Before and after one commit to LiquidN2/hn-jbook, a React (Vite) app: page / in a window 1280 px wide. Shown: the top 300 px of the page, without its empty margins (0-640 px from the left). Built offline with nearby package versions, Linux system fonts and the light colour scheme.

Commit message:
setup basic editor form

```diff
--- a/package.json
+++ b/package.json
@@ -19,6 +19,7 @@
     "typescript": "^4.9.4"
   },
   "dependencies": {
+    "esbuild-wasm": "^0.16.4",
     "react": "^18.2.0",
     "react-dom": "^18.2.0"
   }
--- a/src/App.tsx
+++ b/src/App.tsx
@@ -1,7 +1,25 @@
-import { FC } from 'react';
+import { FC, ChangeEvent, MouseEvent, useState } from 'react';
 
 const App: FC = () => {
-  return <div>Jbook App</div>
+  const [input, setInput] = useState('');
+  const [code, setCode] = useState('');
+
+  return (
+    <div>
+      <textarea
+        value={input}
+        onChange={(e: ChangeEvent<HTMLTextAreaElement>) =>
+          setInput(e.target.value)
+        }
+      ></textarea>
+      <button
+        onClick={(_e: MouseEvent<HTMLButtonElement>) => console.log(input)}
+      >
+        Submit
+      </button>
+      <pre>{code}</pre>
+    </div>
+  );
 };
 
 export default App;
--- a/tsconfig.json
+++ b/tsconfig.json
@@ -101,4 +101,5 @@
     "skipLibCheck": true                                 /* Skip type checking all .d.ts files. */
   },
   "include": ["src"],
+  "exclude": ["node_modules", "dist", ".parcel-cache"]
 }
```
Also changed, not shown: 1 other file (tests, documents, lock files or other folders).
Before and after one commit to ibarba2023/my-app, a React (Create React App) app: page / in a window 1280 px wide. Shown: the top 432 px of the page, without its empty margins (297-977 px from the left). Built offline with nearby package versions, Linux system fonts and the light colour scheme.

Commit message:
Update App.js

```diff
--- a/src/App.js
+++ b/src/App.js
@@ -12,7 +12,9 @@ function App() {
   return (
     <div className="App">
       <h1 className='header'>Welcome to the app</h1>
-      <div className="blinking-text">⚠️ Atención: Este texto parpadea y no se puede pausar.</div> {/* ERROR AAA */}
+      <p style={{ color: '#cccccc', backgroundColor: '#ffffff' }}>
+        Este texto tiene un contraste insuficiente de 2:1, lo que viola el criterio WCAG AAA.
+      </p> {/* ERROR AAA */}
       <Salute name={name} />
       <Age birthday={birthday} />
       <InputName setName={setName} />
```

» **Aim of the exercise**
Please reproduce all of the entries exactly as they stand.

» **Result for this task**
Before and after one commit to LiquidN2/hn-jbook, a React (Vite) app: page / in a window 1280 px wide. Shown: the top 300 px of the page, without its empty margins (0-640 px from the left). Built offline with nearby package versions, Linux system fonts and the light colour scheme.

Commit message:
setup basic editor form

```diff
--- a/package.json
+++ b/package.json
@@ -19,6 +19,7 @@
     "typescript": "^4.9.4"
   },
   "dependencies": {
+    "esbuild-wasm": "^0.16.4",
     "react": "^18.2.0",
     "react-dom": "^18.2.0"
   }
--- a/src/App.tsx
+++ b/src/App.tsx
@@ -1,7 +1,25 @@
-import { FC } from 'react';
+import { FC, ChangeEvent, MouseEvent, useState } from 'react';
 
 const App: FC = () => {
-  return <div>Jbook App</div>
+  const [input, setInput] = useState('');
+  const [code, setCode] = useState('');
+
+  return (
+    <div>
+      <textarea
+        value={input}
+        onChange={(e: ChangeEvent<HTMLTextAreaElement>) =>
+          setInput(e.target.value)
+        }
+      ></textarea>
+      <button
+        onClick={(_e: MouseEvent<HTMLButtonElement>) => console.log(input)}
+      >
+        Submit
+      </button>
+      <pre>{code}</pre>
+    </div>
+  );
 };
 
 export default App;
--- a/tsconfig.json
+++ b/tsconfig.json
@@ -101,4 +101,5 @@
     "skipLibCheck": true                                 /* Skip type checking all .d.ts files. */
   },
   "include": ["src"],
+  "exclude": ["node_modules", "dist", ".parcel-cache"]
 }
```
Also changed, not shown: 1 other file (tests, documents, lock files or other folders).
Before and after one commit to ibarba2023/my-app, a React (Create React App) app: page / in a window 1280 px wide. Shown: the top 432 px of the page, without its empty margins (297-977 px from the left). Built offline with nearby package versions, Linux system fonts and the light colour scheme.

Commit message:
Update App.js

```diff
--- a/src/App.js
+++ b/src/App.js
@@ -12,7 +12,9 @@ function App() {
   return (
     <div className="App">
       <h1 className='header'>Welcome to the app</h1>
-      <div className="blinking-text">⚠️ Atención: Este texto parpadea y no se puede pausar.</div> {/* ERROR AAA */}
+      <p style={{ color: '#cccccc', backgroundColor: '#ffffff' }}>
+        Este texto tiene un contraste insuficiente de 2:1, lo que viola el criterio WCAG AAA.
+      </p> {/* ERROR AAA */}
       <Salute name={name} />
       <Age birthday={birthday} />
       <InputName setName={setName} />
```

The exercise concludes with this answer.